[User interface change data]

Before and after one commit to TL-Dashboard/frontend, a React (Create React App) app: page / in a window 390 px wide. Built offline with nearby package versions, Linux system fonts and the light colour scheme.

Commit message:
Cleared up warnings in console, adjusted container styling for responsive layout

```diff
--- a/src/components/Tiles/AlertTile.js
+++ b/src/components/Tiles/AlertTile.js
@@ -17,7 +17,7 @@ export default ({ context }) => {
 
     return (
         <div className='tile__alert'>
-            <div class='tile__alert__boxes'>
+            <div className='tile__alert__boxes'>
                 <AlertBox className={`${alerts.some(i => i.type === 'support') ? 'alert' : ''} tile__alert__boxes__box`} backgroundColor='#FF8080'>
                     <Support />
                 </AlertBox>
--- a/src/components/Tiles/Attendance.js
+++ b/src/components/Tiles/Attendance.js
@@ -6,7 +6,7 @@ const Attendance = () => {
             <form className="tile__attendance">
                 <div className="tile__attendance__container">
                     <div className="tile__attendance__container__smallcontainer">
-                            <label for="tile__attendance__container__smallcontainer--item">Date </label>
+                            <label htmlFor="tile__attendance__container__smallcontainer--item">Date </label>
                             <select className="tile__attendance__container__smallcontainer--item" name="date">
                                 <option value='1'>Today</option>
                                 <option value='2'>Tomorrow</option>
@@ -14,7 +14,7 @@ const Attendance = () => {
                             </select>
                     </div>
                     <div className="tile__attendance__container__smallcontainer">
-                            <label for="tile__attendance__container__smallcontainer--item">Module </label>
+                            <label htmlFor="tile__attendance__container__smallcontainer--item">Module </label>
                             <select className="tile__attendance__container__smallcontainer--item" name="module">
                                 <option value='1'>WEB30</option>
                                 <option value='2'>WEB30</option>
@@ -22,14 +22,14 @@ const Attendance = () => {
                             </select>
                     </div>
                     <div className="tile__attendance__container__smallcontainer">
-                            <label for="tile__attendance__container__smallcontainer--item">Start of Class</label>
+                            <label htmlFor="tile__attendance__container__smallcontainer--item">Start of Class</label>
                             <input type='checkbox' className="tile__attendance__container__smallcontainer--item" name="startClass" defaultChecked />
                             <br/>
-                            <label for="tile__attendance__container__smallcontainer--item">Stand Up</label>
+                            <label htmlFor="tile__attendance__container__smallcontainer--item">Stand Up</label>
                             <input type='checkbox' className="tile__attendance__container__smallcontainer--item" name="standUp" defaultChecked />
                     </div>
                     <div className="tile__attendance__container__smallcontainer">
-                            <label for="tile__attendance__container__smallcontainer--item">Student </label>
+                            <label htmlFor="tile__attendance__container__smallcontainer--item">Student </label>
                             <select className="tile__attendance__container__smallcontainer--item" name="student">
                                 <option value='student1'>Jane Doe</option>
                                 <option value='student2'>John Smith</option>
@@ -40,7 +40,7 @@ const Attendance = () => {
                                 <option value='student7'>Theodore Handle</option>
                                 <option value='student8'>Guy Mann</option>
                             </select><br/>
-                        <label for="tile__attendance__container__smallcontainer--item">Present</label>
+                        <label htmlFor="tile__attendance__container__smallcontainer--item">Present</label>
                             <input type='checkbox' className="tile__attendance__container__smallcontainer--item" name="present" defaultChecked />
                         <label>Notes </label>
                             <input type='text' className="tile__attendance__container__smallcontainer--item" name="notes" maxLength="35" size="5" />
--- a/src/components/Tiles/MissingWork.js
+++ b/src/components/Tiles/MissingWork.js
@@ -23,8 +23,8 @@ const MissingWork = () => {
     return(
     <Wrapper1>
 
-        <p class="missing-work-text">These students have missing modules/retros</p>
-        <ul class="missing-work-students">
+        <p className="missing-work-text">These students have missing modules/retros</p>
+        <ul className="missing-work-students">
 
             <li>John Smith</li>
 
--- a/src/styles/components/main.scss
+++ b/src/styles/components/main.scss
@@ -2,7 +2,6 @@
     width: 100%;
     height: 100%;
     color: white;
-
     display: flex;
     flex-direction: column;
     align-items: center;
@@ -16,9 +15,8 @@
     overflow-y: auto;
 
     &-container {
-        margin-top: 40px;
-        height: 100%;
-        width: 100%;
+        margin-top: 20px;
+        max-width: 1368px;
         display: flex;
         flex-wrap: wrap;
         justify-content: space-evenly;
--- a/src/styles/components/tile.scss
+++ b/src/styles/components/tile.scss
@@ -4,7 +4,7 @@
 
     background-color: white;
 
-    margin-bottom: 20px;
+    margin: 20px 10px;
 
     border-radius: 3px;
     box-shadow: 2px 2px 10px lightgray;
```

* Directions for this task *
Nothing in the entries above may be left out; retype them all exactly.

* Result of this exercise *
Before and after one commit to TL-Dashboard/frontend, a React (Create React App) app: page / in a window 390 px wide. Built offline with nearby package versions, Linux system fonts and the light colour scheme.

Commit message:
Cleared up warnings in console, adjusted container styling for responsive layout

```diff
--- a/src/components/Tiles/AlertTile.js
+++ b/src/components/Tiles/AlertTile.js
@@ -17,7 +17,7 @@ export default ({ context }) => {
 
     return (
         <div className='tile__alert'>
-            <div class='tile__alert__boxes'>
+            <div className='tile__alert__boxes'>
                 <AlertBox className={`${alerts.some(i => i.type === 'support') ? 'alert' : ''} tile__alert__boxes__box`} backgroundColor='#FF8080'>
                     <Support />
                 </AlertBox>
--- a/src/components/Tiles/Attendance.js
+++ b/src/components/Tiles/Attendance.js
@@ -6,7 +6,7 @@ const Attendance = () => {
             <form className="tile__attendance">
                 <div className="tile__attendance__container">
                     <div className="tile__attendance__container__smallcontainer">
-                            <label for="tile__attendance__container__smallcontainer--item">Date </label>
+                            <label htmlFor="tile__attendance__container__smallcontainer--item">Date </label>
                             <select className="tile__attendance__container__smallcontainer--item" name="date">
                                 <option value='1'>Today</option>
                                 <option value='2'>Tomorrow</option>
@@ -14,7 +14,7 @@ const Attendance = () => {
                             </select>
                     </div>
                     <div className="tile__attendance__container__smallcontainer">
-                            <label for="tile__attendance__container__smallcontainer--item">Module </label>
+                            <label htmlFor="tile__attendance__container__smallcontainer--item">Module </label>
                             <select className="tile__attendance__container__smallcontainer--item" name="module">
                                 <option value='1'>WEB30</option>
                                 <option value='2'>WEB30</option>
@@ -22,14 +22,14 @@ const Attendance = () => {
                             </select>
                     </div>
                     <div className="tile__attendance__container__smallcontainer">
-                            <label for="tile__attendance__container__smallcontainer--item">Start of Class</label>
+                            <label htmlFor="tile__attendance__container__smallcontainer--item">Start of Class</label>
                             <input type='checkbox' className="tile__attendance__container__smallcontainer--item" name="startClass" defaultChecked />
                             <br/>
-                            <label for="tile__attendance__container__smallcontainer--item">Stand Up</label>
+                            <label htmlFor="tile__attendance__container__smallcontainer--item">Stand Up</label>
                             <input type='checkbox' className="tile__attendance__container__smallcontainer--item" name="standUp" defaultChecked />
                     </div>
                     <div className="tile__attendance__container__smallcontainer">
-                            <label for="tile__attendance__container__smallcontainer--item">Student </label>
+                            <label htmlFor="tile__attendance__container__smallcontainer--item">Student </label>
                             <select className="tile__attendance__container__smallcontainer--item" name="student">
                                 <option value='student1'>Jane Doe</option>
                                 <option value='student2'>John Smith</option>
@@ -40,7 +40,7 @@ const Attendance = () => {
                                 <option value='student7'>Theodore Handle</option>
                                 <option value='student8'>Guy Mann</option>
                             </select><br/>
-                        <label for="tile__attendance__container__smallcontainer--item">Present</label>
+                        <label htmlFor="tile__attendance__container__smallcontainer--item">Present</label>
                             <input type='checkbox' className="tile__attendance__container__smallcontainer--item" name="present" defaultChecked />
                         <label>Notes </label>
                             <input type='text' className="tile__attendance__container__smallcontainer--item" name="notes" maxLength="35" size="5" />
--- a/src/components/Tiles/MissingWork.js
+++ b/src/components/Tiles/MissingWork.js
@@ -23,8 +23,8 @@ const MissingWork = () => {
     return(
     <Wrapper1>
 
-        <p class="missing-work-text">These students have missing modules/retros</p>
-        <ul class="missing-work-students">
+        <p className="missing-work-text">These students have missing modules/retros</p>
+        <ul className="missing-work-students">
 
             <li>John Smith</li>
 
--- a/src/styles/components/main.scss
+++ b/src/styles/components/main.scss
@@ -2,7 +2,6 @@
     width: 100%;
     height: 100%;
     color: white;
-
     display: flex;
     flex-direction: column;
     align-items: center;
@@ -16,9 +15,8 @@
     overflow-y: auto;
 
     &-container {
-        margin-top: 40px;
-        height: 100%;
-        width: 100%;
+        margin-top: 20px;
+        max-width: 1368px;
         display: flex;
         flex-wrap: wrap;
         justify-content: space-evenly;
--- a/src/styles/components/tile.scss
+++ b/src/styles/components/tile.scss
@@ -4,7 +4,7 @@
 
     background-color: white;
 
-    margin-bottom: 20px;
+    margin: 20px 10px;
 
     border-radius: 3px;
     box-shadow: 2px 2px 10px lightgray;
```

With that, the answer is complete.